The -j option is used to assign more cores to the process so that the process speeds up.

To know the number of cores available, use the “nproc” command:

$ nproc

After knowing the number of cores, you can mention the number cores as shown below to the make command as well:

$ make -j 4

Let us now install all the modules that you enabled during the step4 for which we will execute the following command:

$ make modules_install

Step6: Install Kernel

After installing the modules we need to install Kernel by executing the below command:

$ sudo make install

Step7: Enable Kernel for boot

Once you are done with installing Kernel, then we have to enable Kernel for a boot, for which execute the below command:

$ sudo update-initramfs -c -k 5.14.13

Remember to replace the version in the above command with your version of the kernel you just compiled.

The next step is to update-grub for which type or copy the following command in your Ubuntu terminal and then press enter:

$ sudo update-grub

Step8: Reboot System

This step involves rebooting your system for which execute the reboot command in your terminal:

$ reboot

Step9: Verification of Linux Kernel

This last step involves verifying the new Linux Kernel version which can be achieved with the following command:

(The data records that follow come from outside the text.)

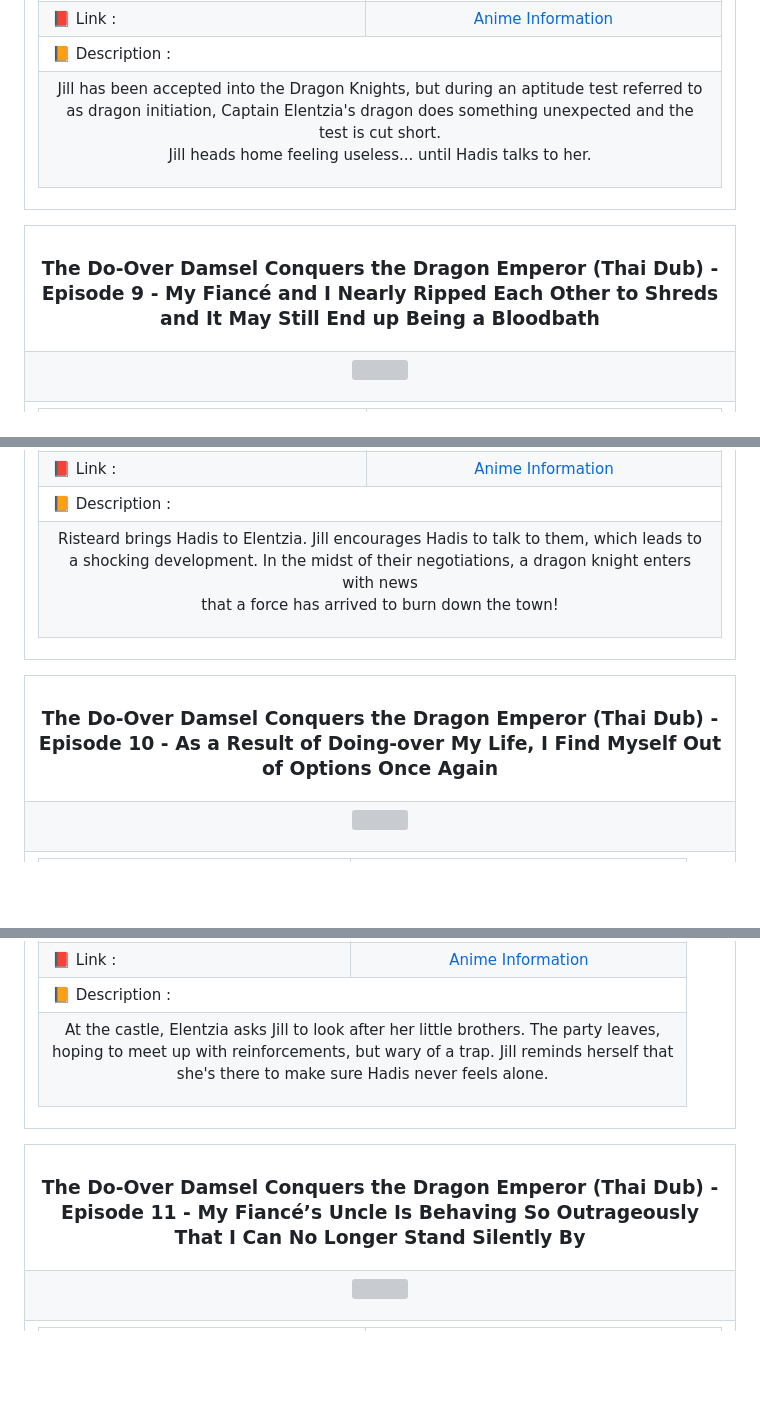
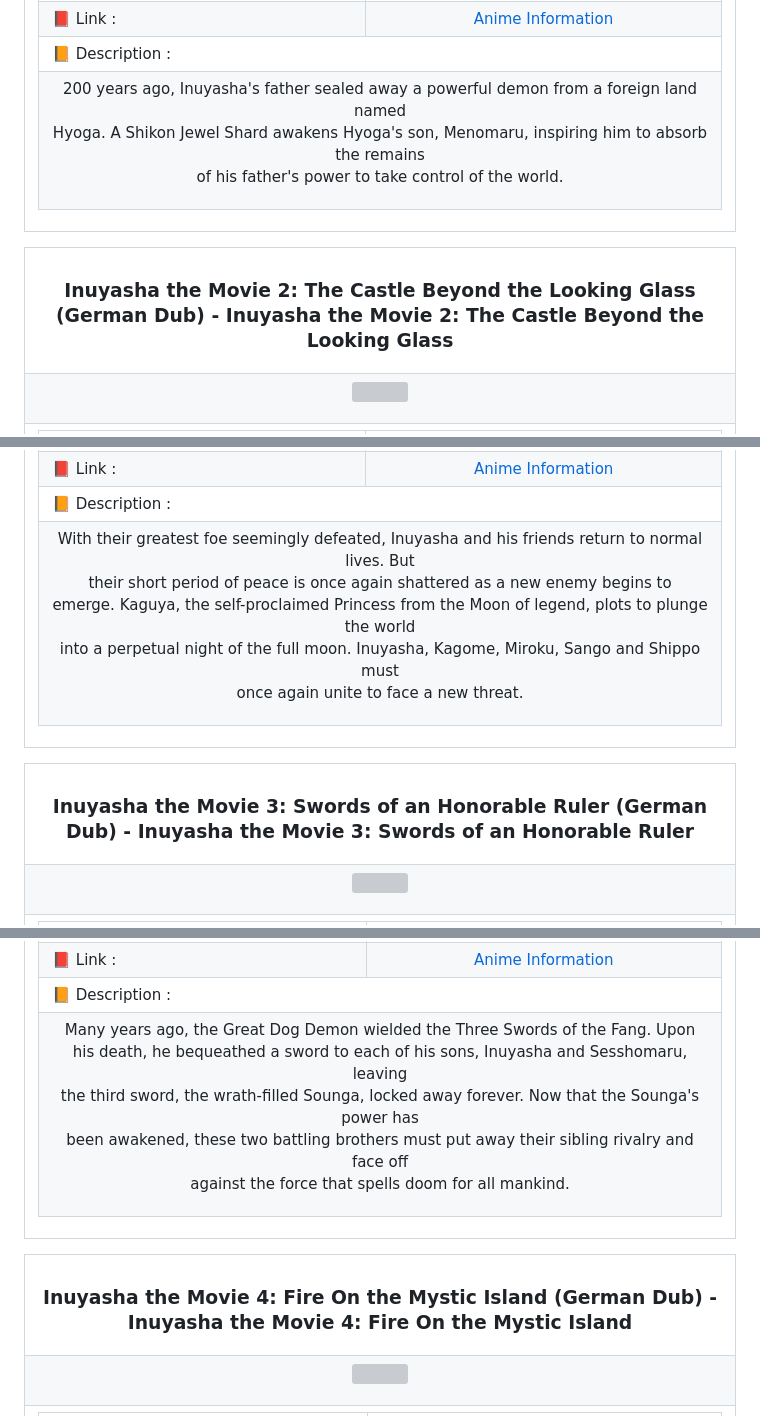
Before and after one commit to azrielbsi/Announcement-Anime, a Markdown page: README.md, 3 parts joined by grey strips. GitHub-like rendering; blank space fills up the shorter version; grey boxes are pictures that could not be loaded.

```diff
--- a/README.md
+++ b/README.md
@@ -37,7 +37,7 @@
 <td colspan="2">📙 Description :</td></tr>
 <tr>
 <td colspan="2">
-<p align="center">Jill has been accepted into the Dragon Knights, but during an aptitude test referred to<br>as dragon initiation, Captain Elentzia's dragon does something unexpected and the test is cut short.<br>Jill heads home feeling useless... until Hadis talks to her.</p>
+<p align="center">200 years ago, Inuyasha's father sealed away a powerful demon from a foreign land named<br>Hyoga. A Shikon Jewel Shard awakens Hyoga's son, Menomaru, inspiring him to absorb the remains<br>of his father's power to take control of the world.</p>
 </td>
 </tr>
 </table>
@@ -47,7 +47,7 @@
 
 <table align="center">
 <tr>
-<th><h3 align="center">The Do-Over Damsel Conquers the Dragon Emperor (Thai Dub) - Episode 9 - My Fiancé and I Nearly Ripped Each Other to Shreds and It May Still End up Being a Bloodbath</h3></th>
+<th><h3 align="center">Inuyasha the Movie 2: The Castle Beyond the Looking Glass (German Dub) - Inuyasha the Movie 2: The Castle Beyond the Looking Glass</h3></th>
 </tr>
 <tr>
 <td>
@@ -71,7 +71,7 @@
 <td colspan="2">📙 Description :</td></tr>
 <tr>
 <td colspan="2">
-<p align="center">Risteard brings Hadis to Elentzia. Jill encourages Hadis to talk to them, which leads to<br>a shocking development. In the midst of their negotiations, a dragon knight enters with news<br>that a force has arrived to burn down the town!</p>
+<p align="center">With their greatest foe seemingly defeated, Inuyasha and his friends return to normal lives. But<br>their short period of peace is once again shattered as a new enemy begins to<br>emerge. Kaguya, the self-proclaimed Princess from the Moon of legend, plots to plunge the world<br>into a perpetual night of the full moon. Inuyasha, Kagome, Miroku, Sango and Shippo must<br>once again unite to face a new threat.</p>
 </td>
 </tr>
 </table>
@@ -81,7 +81,7 @@
 
 <table align="center">
 <tr>
-<th><h3 align="center">The Do-Over Damsel Conquers the Dragon Emperor (Thai Dub) - Episode 10 - As a Result of Doing-over My Life, I Find Myself Out of Options Once Again</h3></th>
+<th><h3 align="center">Inuyasha the Movie 3: Swords of an Honorable Ruler (German Dub) - Inuyasha the Movie 3: Swords of an Honorable Ruler</h3></th>
 </tr>
 <tr>
 <td>
@@ -105,7 +105,7 @@
 <td colspan="2">📙 Description :</td></tr>
 <tr>
 <td colspan="2">
-<p align="center">At the castle, Elentzia asks Jill to look after her little brothers. The party leaves,<br>hoping to meet up with reinforcements, but wary of a trap. Jill reminds herself that<br>she's there to make sure Hadis never feels alone.</p>
+<p align="center">Many years ago, the Great Dog Demon wielded the Three Swords of the Fang. Upon<br>his death, he bequeathed a sword to each of his sons, Inuyasha and Sesshomaru, leaving<br>the third sword, the wrath-filled Sounga, locked away forever. Now that the Sounga's power has<br>been awakened, these two battling brothers must put away their sibling rivalry and face off<br>against the force that spells doom for all mankind.</p>
 </td>
 </tr>
 </table>
@@ -115,7 +115,7 @@
 
 <table align="center">
 <tr>
-<th><h3 align="center">The Do-Over Damsel Conquers the Dragon Emperor (Thai Dub) - Episode 11 - My Fiancé’s Uncle Is Behaving So Outrageously That I Can No Longer Stand Silently By</h3></th>
+<th><h3 align="center">Inuyasha the Movie 4: Fire On the Mystic Island (German Dub) - Inuyasha the Movie 4: Fire On the Mystic Island</h3></th>
 </tr>
 <tr>
 <td>
```
Also changed, not shown: other parts of README.md (+95 -95 lines).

$ uname -mrs


A kernel being the heart of the operating system controls everything that the operating system controls and handles, running processes, and manages hardware devices. The kernel is loaded in the protected Kernel Space and the Kernel remains in the memory of the operating system until the OS is shut down.

We completed our process of compiling and installing Kernel on Ubuntu in this article and hopes that you were successful. If you’re having trouble, go back to the beginning and make sure you’re following each step carefully.

About the author

Shehroz Azam

A Javascript Developer & Linux enthusiast with 4 years of industrial experience and proven know-how to combine creative and usability viewpoints resulting in world-class web applications. I have experience working with Vue, React & Node.js & currently working on article writing and video creation.